Mario Merz, the late, great proponent of Arte Povera, envisioned the contemporary artist as a nomad, ever mediating and meditating on the relationship between nature and culture. He began to make work after his arrest in 1945 for anti-fascist ...
activities; confined to jail, he drew incessantly on whatever material he could find. After his release, he painted first in oil on canvas, then began to pierce the canvas--as well as objects such as bottles, umbrellas, and raincoats--with neon tubes, symbolically infusing them with energy. In 1968, Merz adopted one of his signature motifs, the igloo, symbol of the transitory artist. At base a metal skeleton, the igloo could be covered with site-specific fragments of clay, wax, mud, glass, burlap, or bundles of branches, and decorated with political or literary phrases in neon tubing. Merz's iconography later came to incorporate the Fibonacci formula of mathematical progression (1, 2, 3, 5, 8, 13, 21, 34...), stacked newspapers, archetypal animals, motorcycles, and the table, symbol of the human need for fulfillment and interaction. This posthumous monograph is the most complete publication on the artist. It includes documentation of his entire artistic production, including paintings, sculptures, installations, drawings, neon, and Fibonacci series work, plus many previously unpublished materials.

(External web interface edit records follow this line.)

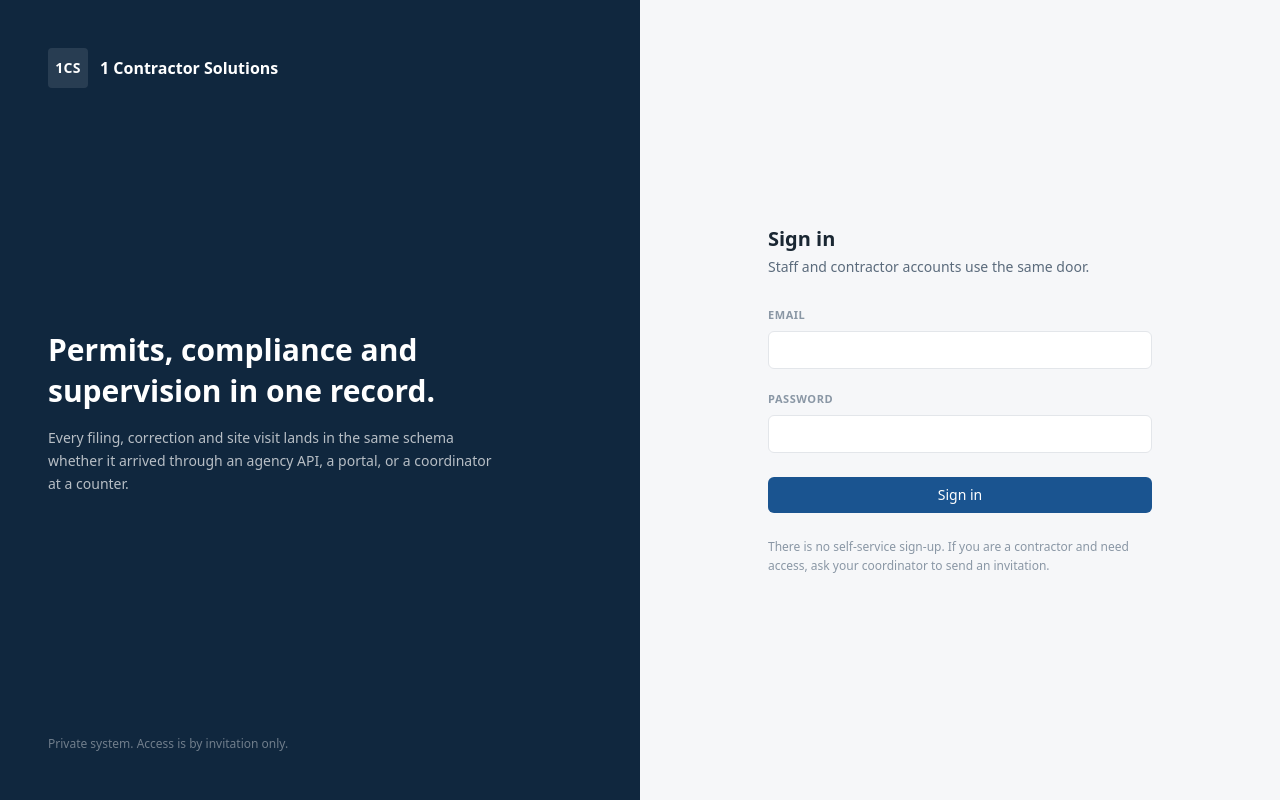
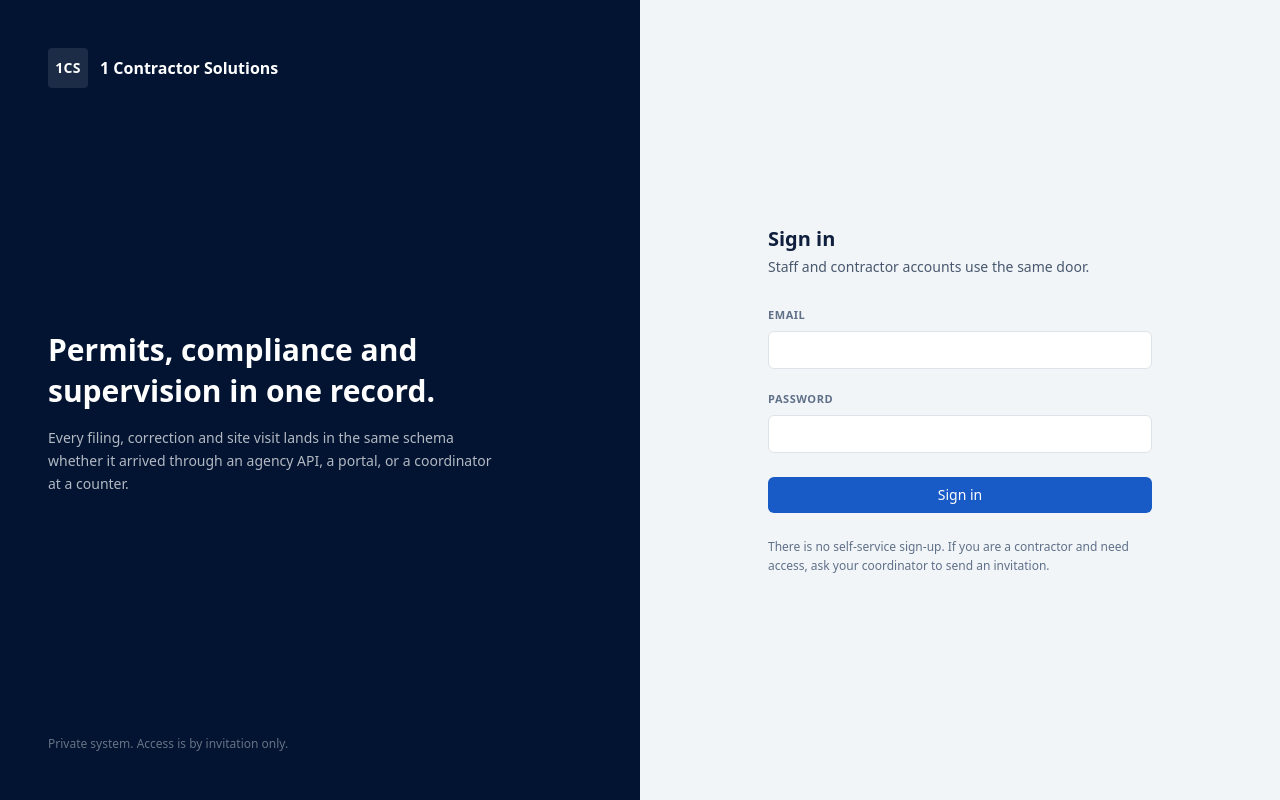
Before and after one commit to openmarket6/App-, a React app in the folder web/: page / in a window 1280 px wide. Built offline with nearby package versions, Linux system fonts and the light colour scheme; no server answers; the HTML template or start-up script is replaced by a standard one.

Commit message:
Make the brand palette the app's design tokens

```diff
--- a/web/app.html
+++ b/web/app.html
@@ -4,7 +4,12 @@
     <meta charset="UTF-8" />
     <meta name="viewport" content="width=device-width, initial-scale=1.0" />
     <meta name="robots" content="noindex, nofollow" />
-    <title>1 Contractor Solutions</title>
+    <title>1CS Contractor Solutions</title>
+    <meta name="theme-color" content="#021432" />
+    <link rel="icon" href="/favicon.ico" sizes="any" />
+    <link rel="icon" type="image/png" href="/favicon.png" sizes="64x64" />
+    <link rel="apple-touch-icon" href="/apple-touch-icon.png" />
+    <link rel="preload" href="/brand/1cs-mark-onnavy.png" as="image" />
   </head>
   <body>
     <div id="root"></div>
--- a/web/tailwind.config.js
+++ b/web/tailwind.config.js
@@ -1,27 +1,40 @@
-/** @type {import('tailwindcss').Config} */
+/**
+ * 1CS brand palette. These values are the source of truth for the application
+ * shell; the marketing site carries the same system in public/site.css.
+ *
+ * Every pair below is checked for WCAG AA against the surface it sits on:
+ *   ink        16.4:1 on white      ink.soft  7.3:1     ink.mute  5.0:1
+ *   brand      6.3:1 with white     good      5.2:1 with white
+ *
+ * `brand` (blue) is the primary action inside the product; the green is
+ * reserved for confirmation, exactly as the check mark in the logo is.
+ *
+ * @type {import('tailwindcss').Config}
+ */
 export default {
-  content: ['./index.html', './src/**/*.{ts,tsx}'],
+  content: ['./app.html', './src/**/*.{ts,tsx}'],
   theme: {
     extend: {
       colors: {
         navy: {
-          DEFAULT: '#10273e',
-          700: '#0b1d2e',
+          DEFAULT: '#021432',
+          700: '#010d22',
         },
-        ink: { DEFAULT: '#1a2733', soft: '#5b6b7c', mute: '#8a97a5' },
-        line: '#e3e6ea',
-        page: '#f6f7f9',
-        brand: { DEFAULT: '#1a5490', hover: '#164a7f', soft: '#e8f0f9' },
+        ink: { DEFAULT: '#0f1f3d', soft: '#48586e', mute: '#5f7089' },
+        line: '#dce3eb',
+        page: '#f2f5f7',
+        brand: { DEFAULT: '#185ac6', hover: '#033380', soft: '#e7effc' },
+        lime: '#94c63d',
         danger: { DEFAULT: '#b42318', soft: '#fdecea' },
         warn: { DEFAULT: '#a15c07', soft: '#fdf3e3' },
-        good: { DEFAULT: '#1c7c54', soft: '#e7f4ee' },
+        good: { DEFAULT: '#2c7a52', soft: '#e9f4ee' },
       },
       fontFamily: {
         sans: ['ui-sans-serif', 'system-ui', '-apple-system', 'Segoe UI', 'Roboto', 'Helvetica Neue', 'Arial', 'sans-serif'],
         mono: ['ui-monospace', 'SFMono-Regular', 'Menlo', 'Consolas', 'monospace'],
       },
       borderRadius: { card: '8px' },
-      boxShadow: { card: '0 1px 2px rgba(16,39,62,0.04)' },
+      boxShadow: { card: '0 1px 2px rgba(2,20,50,0.05)' },
     },
   },
   plugins: [],
```
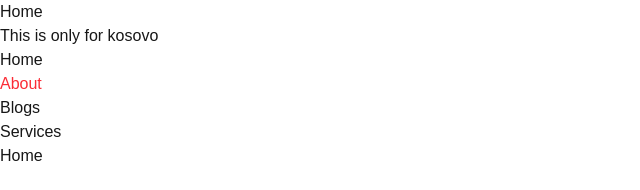
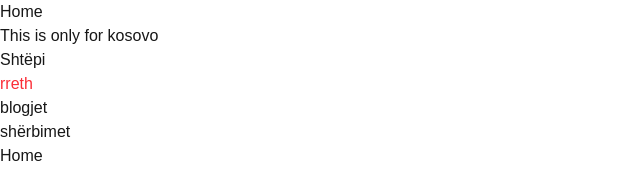
Before and after one commit to Shariful525/ecommerce-base, a Next.js app: page / in a window 1280 px wide. Shown: the top 190 px of the page, without its empty margins (0-640 px from the left). Built offline with nearby package versions, Linux system fonts and the light colour scheme.

Commit message:
nav language changed

```diff
--- a/src/app/page.tsx
+++ b/src/app/page.tsx
@@ -6,18 +6,18 @@ export default function Home() {
       <nav>
         <ul>
           <li>
-            <a href="#">Home</a>
+            <a href="#">Shtëpi</a>
           </li>
           <li>
             <a className="text-red-500" href="#">
-              About
+              rreth
             </a>
           </li>
           <li>
-            <a href="#">Blogs</a>
+            <a href="#">blogjet</a>
           </li>
           <li>
-            <a href="#">Services</a>
+            <a href="#">shërbimet</a>
           </li>
         </ul>
       </nav>
```
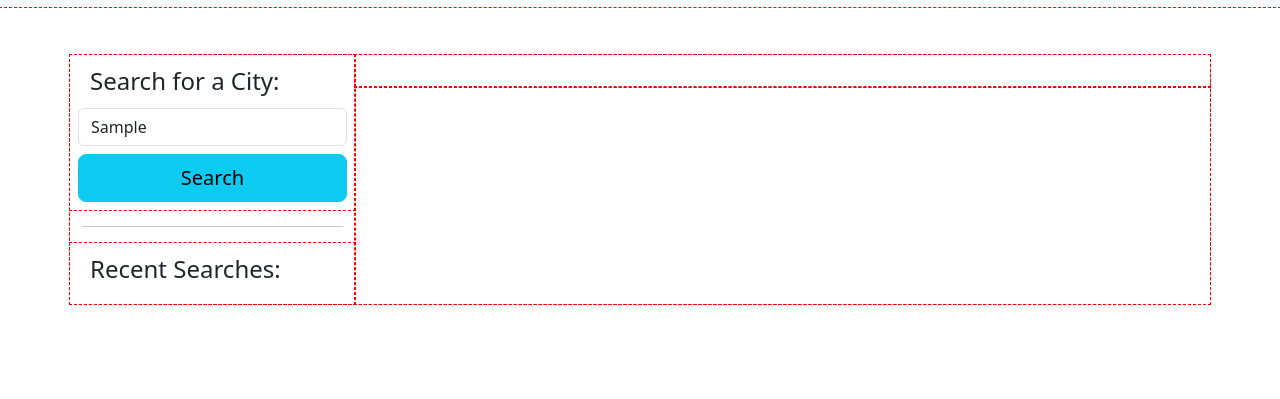
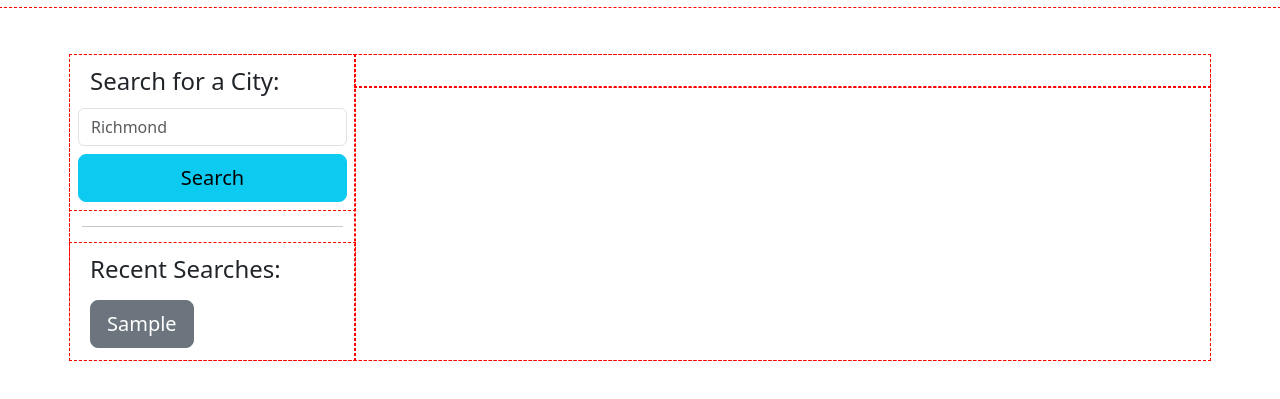
Before and after one commit to kalecodes/city-weather, a plain HTML site: page index.html in a window 1280 px wide. Both pictures are taken after typing "Sample" into the empty fields and a click on the button "Search". Shown: the part 97-496 px from the top of the page. Drawn offline with nearby package versions, Linux system fonts and the light colour scheme; no server answers.

Commit message:
connect search function to API, save and load search history

```diff
--- a/assets/css/style.css
+++ b/assets/css/style.css
@@ -5,3 +5,7 @@
 .card img {
     width: 75px;
 }
+
+span img {
+    width: 80px;
+}
--- a/assets/js/script.js
+++ b/assets/js/script.js
@@ -1,3 +1,9 @@
+var searchHistory = [];
+
+var searchBtnEl = document.querySelector("#search-btn");
+var citySearchEl = document.querySelector("#city-search");
+var searchHistoryEl = document.querySelector("#history");
+
 var currentWeatherEl = document.querySelector("#today");
 var forecastEl = document.querySelector("#forecast");
 
@@ -28,7 +34,6 @@ var getWeather = function(cityName, lat, lon) {
     fetch(apiUrl).then(function(response) {
         if (response.ok) {
             response.json().then(function(data) {
-                console.log(data);
 
                 displayWeather(cityName, data);
             });
@@ -60,7 +65,7 @@ var displayToday = function(cityName, data) {
     headerSpan.className = "d-inline-flex align-items-center py-1";
     var cityNameEl = document.createElement("h1");
     var iconEl = document.createElement("img");
-    iconEl.setAttribute("src", "http://openweathermap.org/img/wn/" + data.current.weather[0].icon + ".png")
+    iconEl.setAttribute("src", "http://openweathermap.org/img/wn/" + data.current.weather[0].icon + "@2x.png")
     cityNameEl.textContent = cityName + " ";
 
     headerSpan.appendChild(cityNameEl);
@@ -106,7 +111,7 @@ var displayForecast = function(data) {
         cardHeaderEl.textContent = date;
 
         var cardIconEl = document.createElement("img");
-        cardIconEl.setAttribute("src", "https://openweathermap.org/img/wn/" + data.daily[i].weather[0].icon + ".png");
+        cardIconEl.setAttribute("src", "https://openweathermap.org/img/wn/" + data.daily[i].weather[0].icon + "@2x.png");
 
         var cardTempEl = document.createElement("p");
         cardTempEl.textContent = data.daily[i].temp.day + " °F";
@@ -129,4 +134,38 @@ var displayForecast = function(data) {
     forecastEl.appendChild(cardHolderEl);
 };
 
-translateCity("Richmond");
+searchBtnEl.addEventListener("click", function() {
+    var city = citySearchEl.value.trim();
+    citySearchEl.value = "";
+    translateCity(city);
+    saveSearch(city);
+});
+
+var saveSearch = function(city) {
+    searchHistory.unshift(city);
+
+    localStorage.setItem("searched cities", JSON.stringify(searchHistory));
+
+    loadSearchHistory();
+}
+
+var loadSearchHistory = function() {
+    searchHistory = JSON.parse(localStorage.getItem("searched cities"));
+
+    if (!searchHistory) {
+        searchHistory = [];
+    }
+
+    // clear previous
+    searchHistoryEl.textContent = "";
+
+    for (var i = 0; i < searchHistory.length && i < 7; i++) {
+        var historyEl = document.createElement("button");
+        historyEl.textContent = searchHistory[i];
+        historyEl.className = "btn btn-secondary btn-lg my-1 d-block";
+
+        searchHistoryEl.appendChild(historyEl);
+    }
+}
+
+loadSearchHistory();
--- a/index.html
+++ b/index.html
@@ -18,12 +18,13 @@
             <div class="col-12 col-lg-3 outline">
                 <div class="row p-2 outline">
                     <h4 class="py-1">Search for a City:</h4>
-                    <input type="text" placeholder="Richmond" class="form-control mb-2">
-                    <button type="submit" class="btn btn-info btn-lg">Search</button>
+                    <input id="city-search" type="text" placeholder="Richmond" class="form-control mb-2">
+                    <button id="search-btn" type="submit" class="btn btn-info btn-lg">Search</button>
                 </div>
                 <hr>
                 <div class="row p-2 outline">
                     <h4 class="py-1">Recent Searches:</h4>
+                    <div id="history"></div>
                 </div>
             </div>
             <div class="col-12 col-lg-9 outline">
```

With a comprehensive history of Merz's career, a bibliography, a biographic chronology, and critical essays, it offers a deep and deserving reflection of the artist and his significant role in 20th-century art.